Meharg said field hockey has become a sport of endurance — a concept her freshman cohort has bought into.

“It’s not all about competition right now, it’s about skill,” Meharg said. “And that’s ruthless to work on day in and day out … very rarely do you have that time as a fall sport to do that concentrated, outcome-oriented, skill work.”

Meharg noted the freshmen have kept pace with their upperclassman colleagues during practices so far. She believes it’s because they came to the team already fit and they treat practice personally.

As the team’s freshmen continue their time together on and off the field, this additional opportunity to connect with each other and their veteran teammates is invaluable to the high standards the program dictates.
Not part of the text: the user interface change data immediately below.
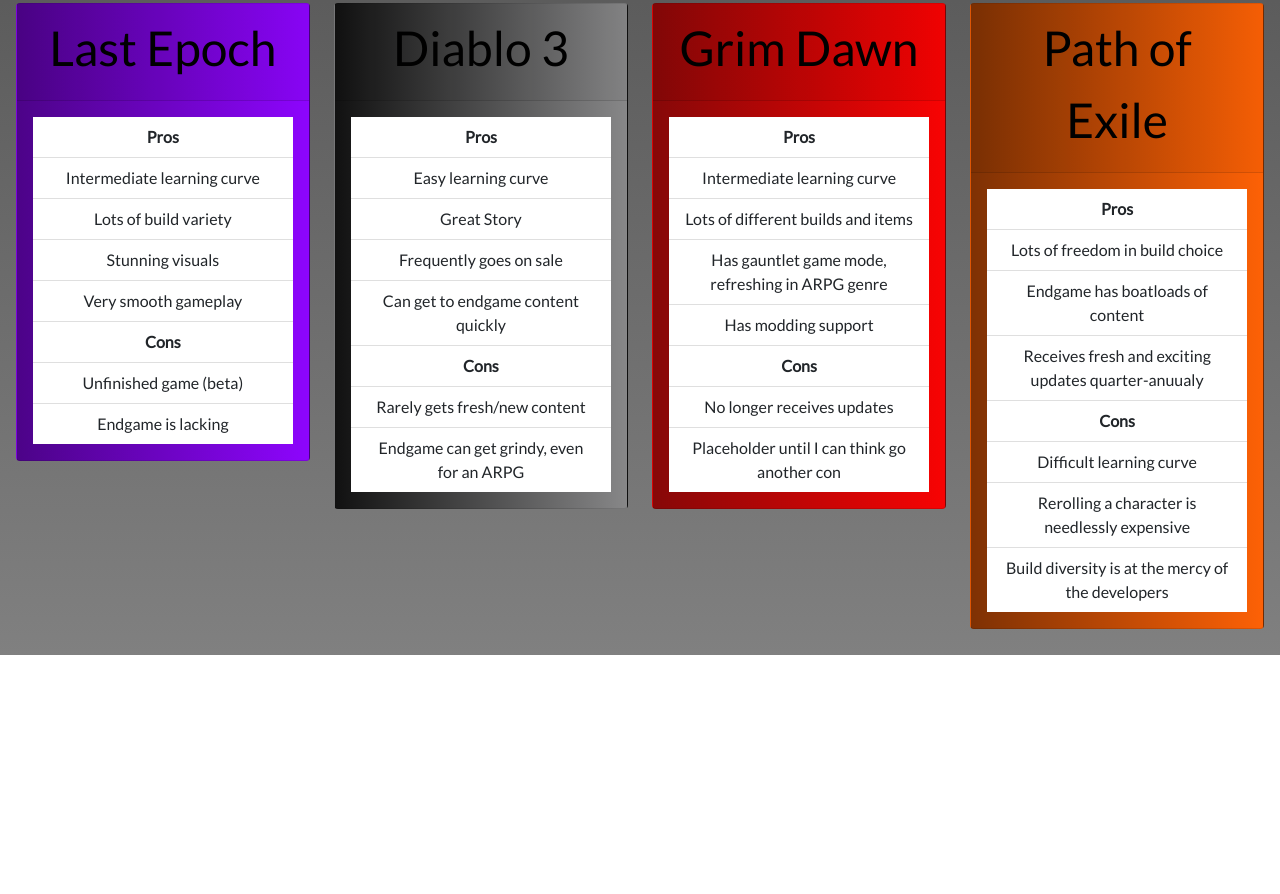
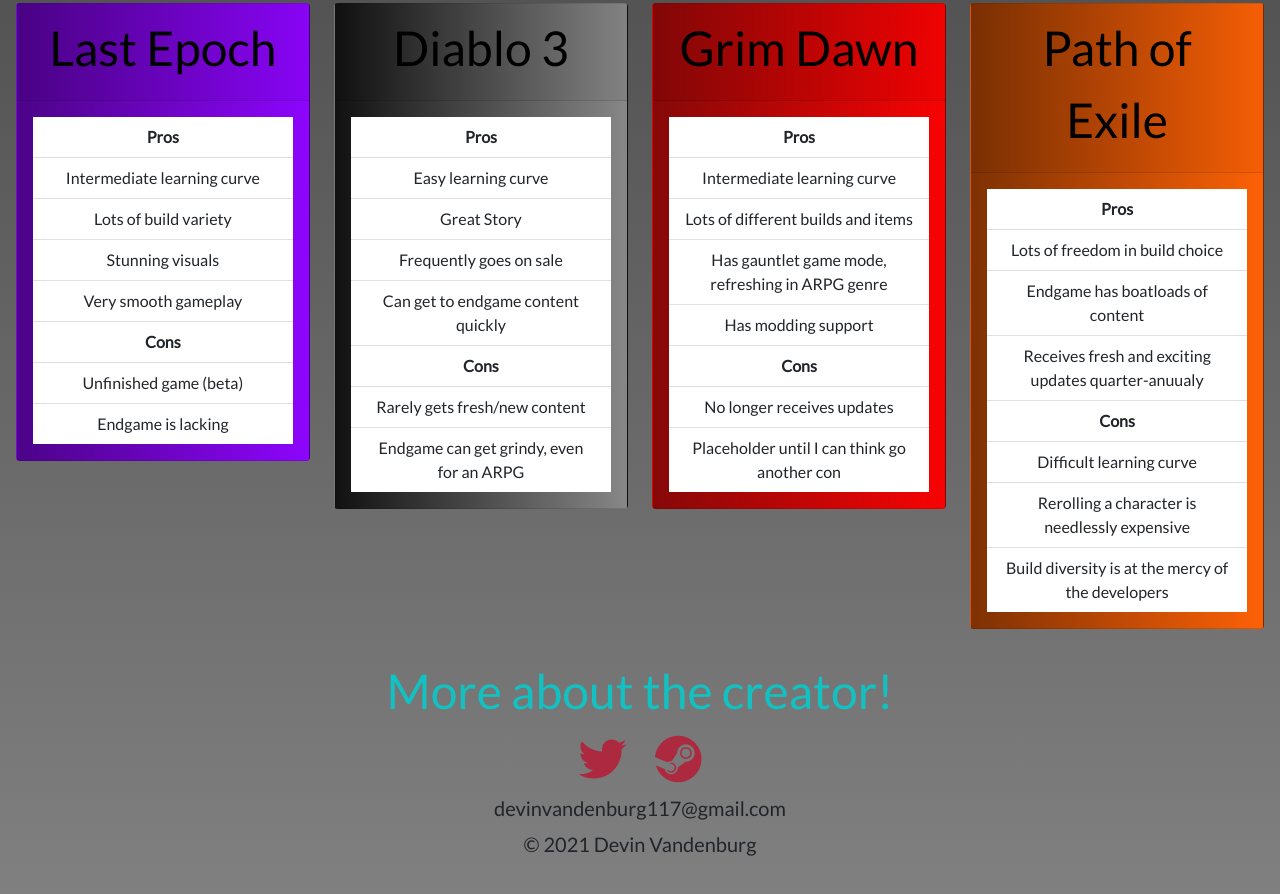
Before and after one commit to Dvandenburg117/ARPGGuides, a plain HTML site: page index.html in a window 1280 px wide. Shown: the part 1672-2566 px from the top of the page. Before the commit the page ends 2327 px from the top, so only its background shows below. Drawn offline with nearby package versions, Linux system fonts and the light colour scheme.

Commit message:
edited css/html
added a contact section and a trademark with some additional qol changes to css

```diff
--- a/css/styles.css
+++ b/css/styles.css
@@ -55,6 +55,9 @@
     font-weight: bold;
 }
 
+h5{
+    margin-top: 1%;
+}
 
 .rpgnav{
      padding: 2% 1%;
@@ -129,3 +132,13 @@
 .proconpath{
     background-image: linear-gradient(to right, #7e3104,#fd6106);
 }
+
+.reficon{
+    color: rgb(173, 41, 63);
+    text-align: center;
+    margin: 0% 1%
+}
+
+.reficon:hover{
+    color:rgb(218, 218, 15);
+}
--- a/index.html
+++ b/index.html
@@ -248,6 +248,16 @@
 
   </div>
 
+  <div class="text-center end-section">
+    <h2 class="cardprecursortext">
+      More about the creator!
+    </h2>
+    <a class="reficon" href="https://twitter.com/SouledgeAkaviri"><i class="fab fa-twitter fa-3x"></i></a>
+    <a class="reficon" href="https://steamcommunity.com/id/souledgeakaviri"><i class="fab fa-steam fa-3x"></i></a>
+  </div>
+  <h5 style="text-align: center;">devinvandenburg117@gmail.com</h5>
+  <h5 style="text-align: center; margin-bottom: 40px;">© 2021 Devin Vandenburg</h5>
+
 
 
 
```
“This is all that we know,” Anderson said. “It’s not what we were expecting but I think this … is a really great opportunity for us. I want to take advantage of that and be in this moment right now.”